Record set START

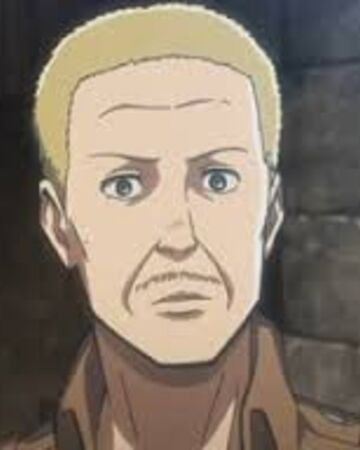
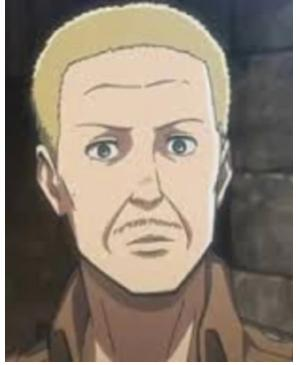
Add files via upload

diff --git a/Titan-Defense/src/view/GameView.java b/Titan-Defense/src/view/GameView.java
@@ -20,7 +20,7 @@ public class GameView implements ActionListener, IRMapaController, IRCidadeContr
     private ImageIcon piso = new ImageIcon(getClass().getResource("/img/pisoDePedra3.jpg"));
     private ImageIcon gold_img = new ImageIcon(getClass().getResource("/img/gold.jpg"));
     private ImageIcon vida_img = new ImageIcon(getClass().getResource("/img/vida.jpg"));
-    private ImageIcon hannes = new ImageIcon(getClass().getResource("/img/predio2.jpg"));
+    private ImageIcon hannes = new ImageIcon(getClass().getResource("/img/Hannes.jpg"));
     private ImageIcon muralha = new ImageIcon(getClass().getResource("/img/muralha.jpg"));
     private ImageIcon colossau = new ImageIcon(getClass().getResource("/img/colossau.jpg"));
     private ImageIcon erro = new ImageIcon(getClass().getResource("/img/erro.jpg"));
@@ -239,8 +239,6 @@ public class GameView implements ActionListener, IRMapaController, IRCidadeContr
 
     private void partida() throws InterruptedException {
         janela.setLayout(new GridLayout(9, 12));
-        JOptionPane.showMessageDialog(null, "Ajude a protejer a cidade e seus aldeões dos titans que estão invadindo\n"
-                + "construa torres de defeza em cima dos prédios e tente salvar o maximo de aldeões possivevis");
         janela.repaint();
         for(int x = 0; x < 9; x++)
         {
@@ -333,15 +331,13 @@ public class GameView implements ActionListener, IRMapaController, IRCidadeContr
         errado_print.setText(provi);
         janela.add(errado_print);
 
-        for (int i = 8; i < 10; i++)
-        {
-            JLabel campo = new JLabel(piso);
-            janela.add(campo);
-        }
         info.addActionListener(this);
         janela.add(info);
         start.addActionListener(this);
         janela.add(start);
+        
+        JOptionPane.showMessageDialog(null, "Ajude a protejer a cidade e seus aldeões dos titans que estão invadindo\n"
+                + "construa torres de defeza em cima dos prédios e tente salvar o maximo de aldeões possivevis");
         int loop = 0;
         while(loop == 0)
         {
@@ -360,7 +356,7 @@ public class GameView implements ActionListener, IRMapaController, IRCidadeContr
             fase_print.setText("Fase: " + provi);
             int mortes = 350 - vida;
             provi = "" + mortes;
-            errado_print.setText("Death: " + provi);
+            errado_print.setText("Mortes: " + provi);
             Thread.sleep(250);
             Thread.sleep(250);
             //System.out.print("");

diff --git a/Titan-Defense/src/view/AppMain.java b/Titan-Defense/src/view/AppMain.java
@@ -6,7 +6,27 @@ public class AppMain {
     public static void main(String[] args) throws InterruptedException {
         Montador montador = new Montador();
         montador.montarJogo();
-        String[] falas = {"hannes", "oi", "hannes", "das"};
+        String[] falas = {"brasao","Naquele dia….",
+        		"brasao","A humanidade se lembrou…",
+        		"brasao","Do terror de estar nas mãos deles…",
+        		"brasao","Da humilhação de estar nas mãos deles",
+        		"eren","Senhor Hannes, por acaso vc estava bebendo?!(soldados bebendo ao fundo)"
+        		+ "\n O senhor não deveria estar vigiando o portão?",
+        		"hannes","A gente tava aqui o dia todo sem fazer nada, então ficamos com sede",
+        		"erern","Se acontecer alguma coisa?? vocês vão conseguir lutar??",
+        		"hannes","Como assim??? Se acontecer alguma coisa?",
+        		"eren","E se eles invadirem a cidade?",
+        		"hannes","Não se preocupe. hahahahahah  Isso não ocorre ha mais de 100 anos",
+        		"eren","Mas é perigoso se descuidar assim",
+        		"hannes","As muralhas tem 50m de altura, não tem como eles invadirem",
+        		"colossau","aghhhhhhhhhh",
+        		"eren","Nn...não pode ser... a... aquela muralha tem 50m de altura",
+        		"muralha","capummmm",
+        		"hannes","Não",
+        		"hannes","Não pode ser",
+        		"brasao","Naquele dia a humanidade se lembrou do terror de estar nas mãos deles,"
+        		+ " de estar preso…",
+        		"brasao","Da Humilhação de estar na mãos deles"};
         montador.getGameView().start(falas);
     }
 }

Record set END

Using the material, count every line where the word "montador" appears and give only the number.

**Output for this task**
3